Among the records below, find the lines with the word "typedRef" and copy them.

*** SOURCE DATA Section Begins ***

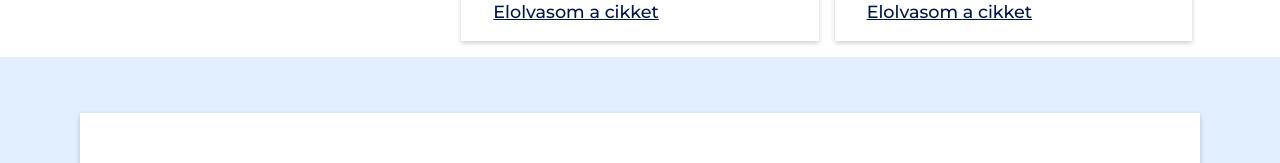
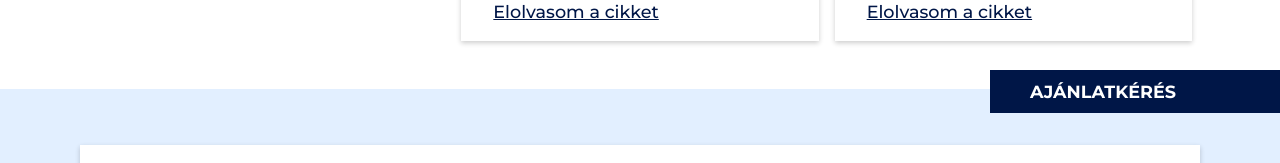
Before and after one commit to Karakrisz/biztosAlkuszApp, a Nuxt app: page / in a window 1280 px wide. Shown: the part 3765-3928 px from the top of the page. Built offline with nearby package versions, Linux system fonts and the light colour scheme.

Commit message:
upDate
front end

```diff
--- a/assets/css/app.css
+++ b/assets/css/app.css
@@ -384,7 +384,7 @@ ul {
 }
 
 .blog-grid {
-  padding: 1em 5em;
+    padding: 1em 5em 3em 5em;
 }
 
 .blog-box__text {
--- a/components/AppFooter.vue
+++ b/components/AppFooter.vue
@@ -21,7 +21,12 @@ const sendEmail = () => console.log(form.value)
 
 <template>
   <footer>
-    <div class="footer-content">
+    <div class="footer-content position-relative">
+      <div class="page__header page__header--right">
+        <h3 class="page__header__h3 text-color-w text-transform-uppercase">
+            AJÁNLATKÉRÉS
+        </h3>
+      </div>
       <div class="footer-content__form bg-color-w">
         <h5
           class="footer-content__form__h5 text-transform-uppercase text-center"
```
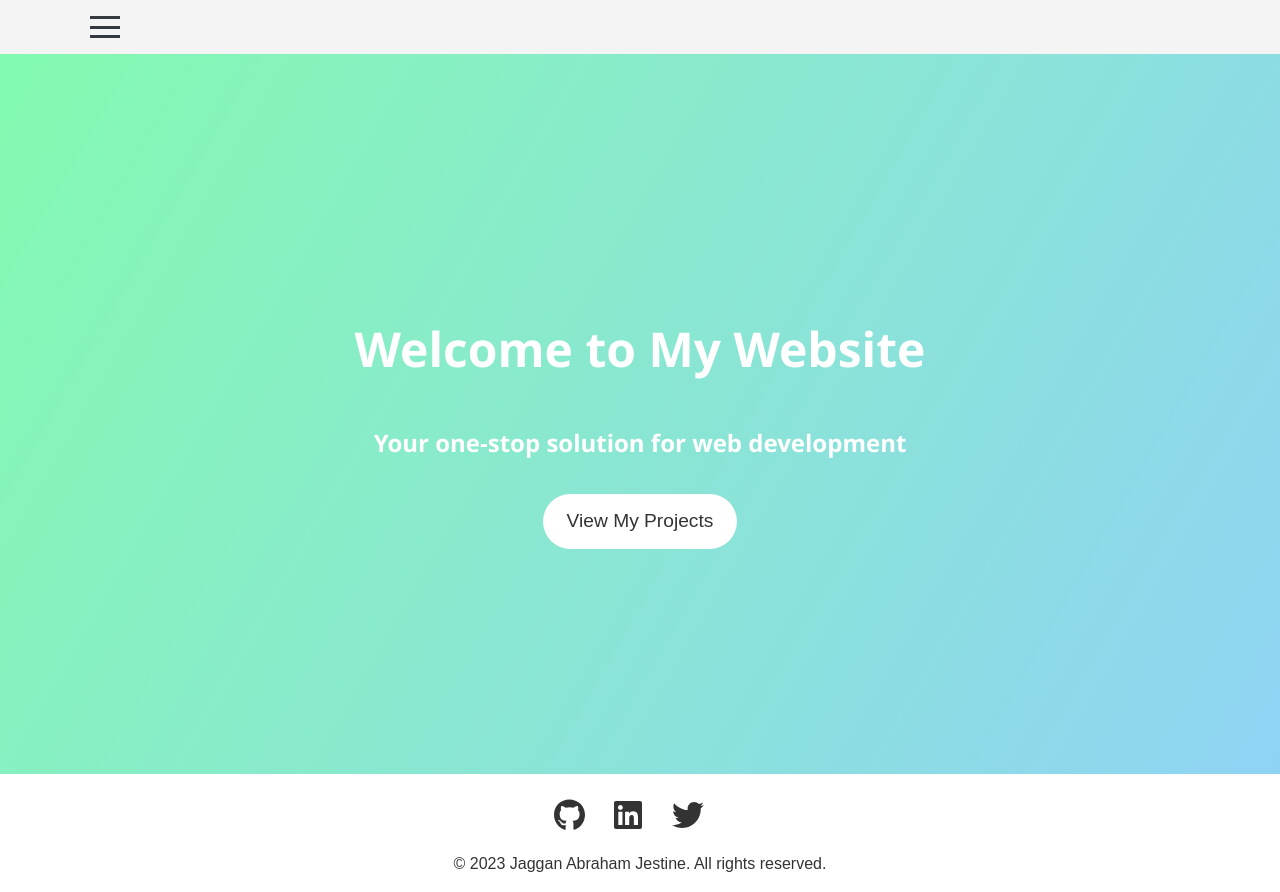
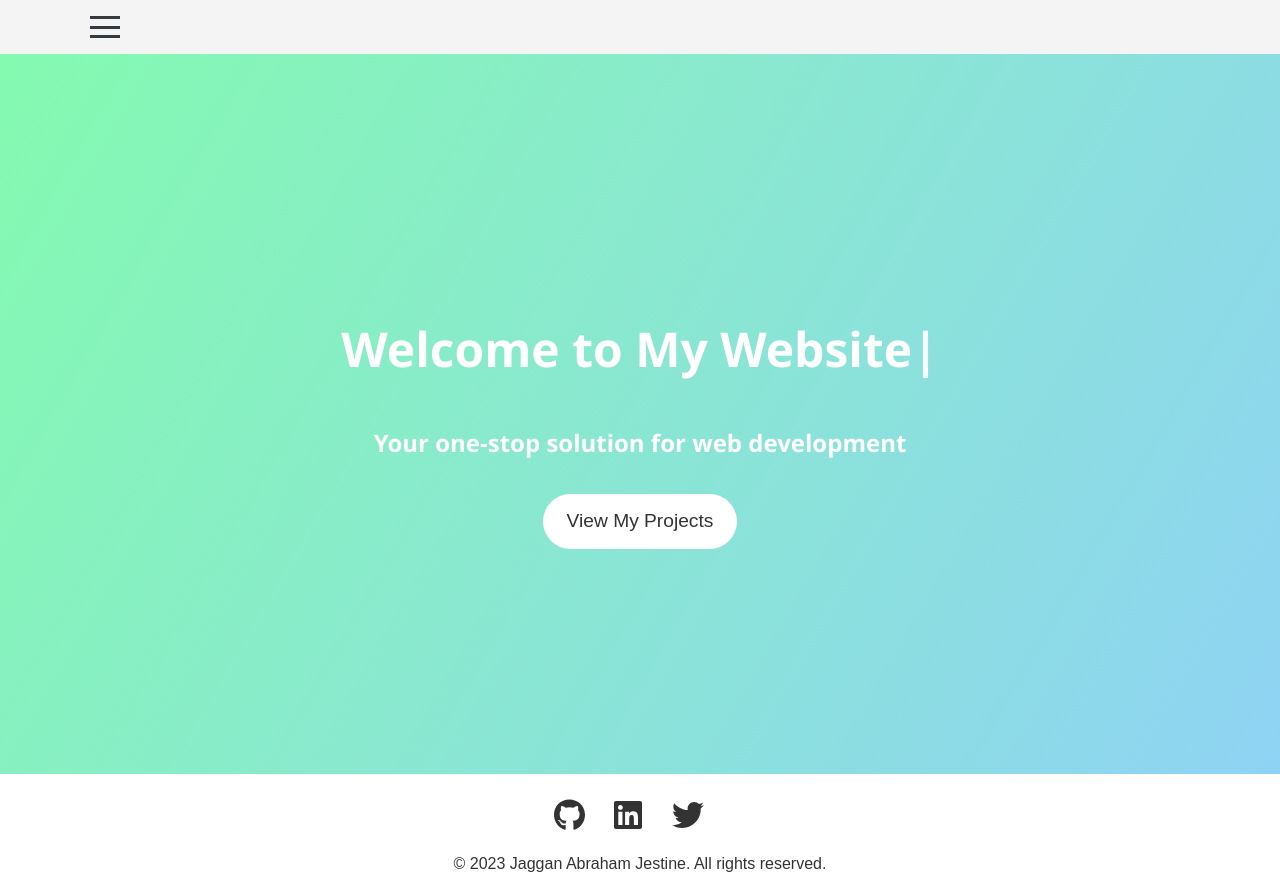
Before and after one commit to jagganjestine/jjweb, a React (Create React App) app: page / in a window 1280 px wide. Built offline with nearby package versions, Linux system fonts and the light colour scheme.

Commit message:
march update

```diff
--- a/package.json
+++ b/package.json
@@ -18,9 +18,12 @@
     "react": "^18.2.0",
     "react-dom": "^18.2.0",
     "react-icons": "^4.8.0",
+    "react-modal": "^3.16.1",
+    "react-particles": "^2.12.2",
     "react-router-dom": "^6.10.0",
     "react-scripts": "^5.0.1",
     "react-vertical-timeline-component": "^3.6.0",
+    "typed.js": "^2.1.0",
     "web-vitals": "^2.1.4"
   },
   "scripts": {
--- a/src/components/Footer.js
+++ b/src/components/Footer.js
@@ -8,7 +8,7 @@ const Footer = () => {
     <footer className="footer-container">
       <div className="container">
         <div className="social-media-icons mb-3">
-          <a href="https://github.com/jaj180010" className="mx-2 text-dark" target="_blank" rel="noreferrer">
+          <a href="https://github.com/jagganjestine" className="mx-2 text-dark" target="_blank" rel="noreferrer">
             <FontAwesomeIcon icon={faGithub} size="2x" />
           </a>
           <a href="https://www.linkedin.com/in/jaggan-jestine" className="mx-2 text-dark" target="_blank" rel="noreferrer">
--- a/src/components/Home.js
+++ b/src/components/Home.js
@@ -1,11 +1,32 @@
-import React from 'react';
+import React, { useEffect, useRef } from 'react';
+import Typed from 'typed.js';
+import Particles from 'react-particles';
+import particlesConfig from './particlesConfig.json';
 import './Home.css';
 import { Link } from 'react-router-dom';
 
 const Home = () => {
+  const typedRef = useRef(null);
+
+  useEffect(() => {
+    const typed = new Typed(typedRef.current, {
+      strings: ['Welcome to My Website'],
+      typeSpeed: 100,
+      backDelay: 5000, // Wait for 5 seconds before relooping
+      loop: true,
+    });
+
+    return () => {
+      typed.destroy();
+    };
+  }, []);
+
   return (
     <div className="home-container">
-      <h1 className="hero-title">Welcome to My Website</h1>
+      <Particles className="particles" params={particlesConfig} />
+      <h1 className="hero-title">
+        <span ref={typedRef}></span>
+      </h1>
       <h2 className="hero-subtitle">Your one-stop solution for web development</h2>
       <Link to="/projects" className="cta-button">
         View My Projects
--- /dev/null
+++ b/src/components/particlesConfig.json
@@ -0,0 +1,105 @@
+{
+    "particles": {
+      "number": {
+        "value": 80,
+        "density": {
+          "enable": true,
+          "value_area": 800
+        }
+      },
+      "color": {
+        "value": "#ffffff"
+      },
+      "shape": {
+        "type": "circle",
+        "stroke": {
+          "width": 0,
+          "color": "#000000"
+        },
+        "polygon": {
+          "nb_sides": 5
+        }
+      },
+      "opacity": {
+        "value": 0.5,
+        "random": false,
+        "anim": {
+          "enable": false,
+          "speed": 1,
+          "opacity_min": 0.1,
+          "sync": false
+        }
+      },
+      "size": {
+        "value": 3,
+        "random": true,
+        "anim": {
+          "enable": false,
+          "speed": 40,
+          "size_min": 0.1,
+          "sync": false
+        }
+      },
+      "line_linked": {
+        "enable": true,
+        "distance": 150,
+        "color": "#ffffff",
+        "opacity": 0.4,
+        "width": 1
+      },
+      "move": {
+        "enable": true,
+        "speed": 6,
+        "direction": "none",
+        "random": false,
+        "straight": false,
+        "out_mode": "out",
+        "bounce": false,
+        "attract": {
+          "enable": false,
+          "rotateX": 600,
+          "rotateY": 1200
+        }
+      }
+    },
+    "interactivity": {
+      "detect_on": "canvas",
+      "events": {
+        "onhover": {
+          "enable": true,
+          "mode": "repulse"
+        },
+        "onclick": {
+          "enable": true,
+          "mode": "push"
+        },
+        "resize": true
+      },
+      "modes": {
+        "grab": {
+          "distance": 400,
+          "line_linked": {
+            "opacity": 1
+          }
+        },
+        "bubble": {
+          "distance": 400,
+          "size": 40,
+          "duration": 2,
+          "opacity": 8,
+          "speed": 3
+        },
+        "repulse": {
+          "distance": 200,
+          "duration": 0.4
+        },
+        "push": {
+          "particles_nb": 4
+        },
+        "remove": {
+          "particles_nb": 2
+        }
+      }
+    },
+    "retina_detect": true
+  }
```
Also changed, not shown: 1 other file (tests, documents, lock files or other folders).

*** SOURCE DATA Section Ends ***

* [ANSWER SPACE]
+  const typedRef = useRef(null);
+    const typed = new Typed(typedRef.current, {
+        <span ref={typedRef}></span>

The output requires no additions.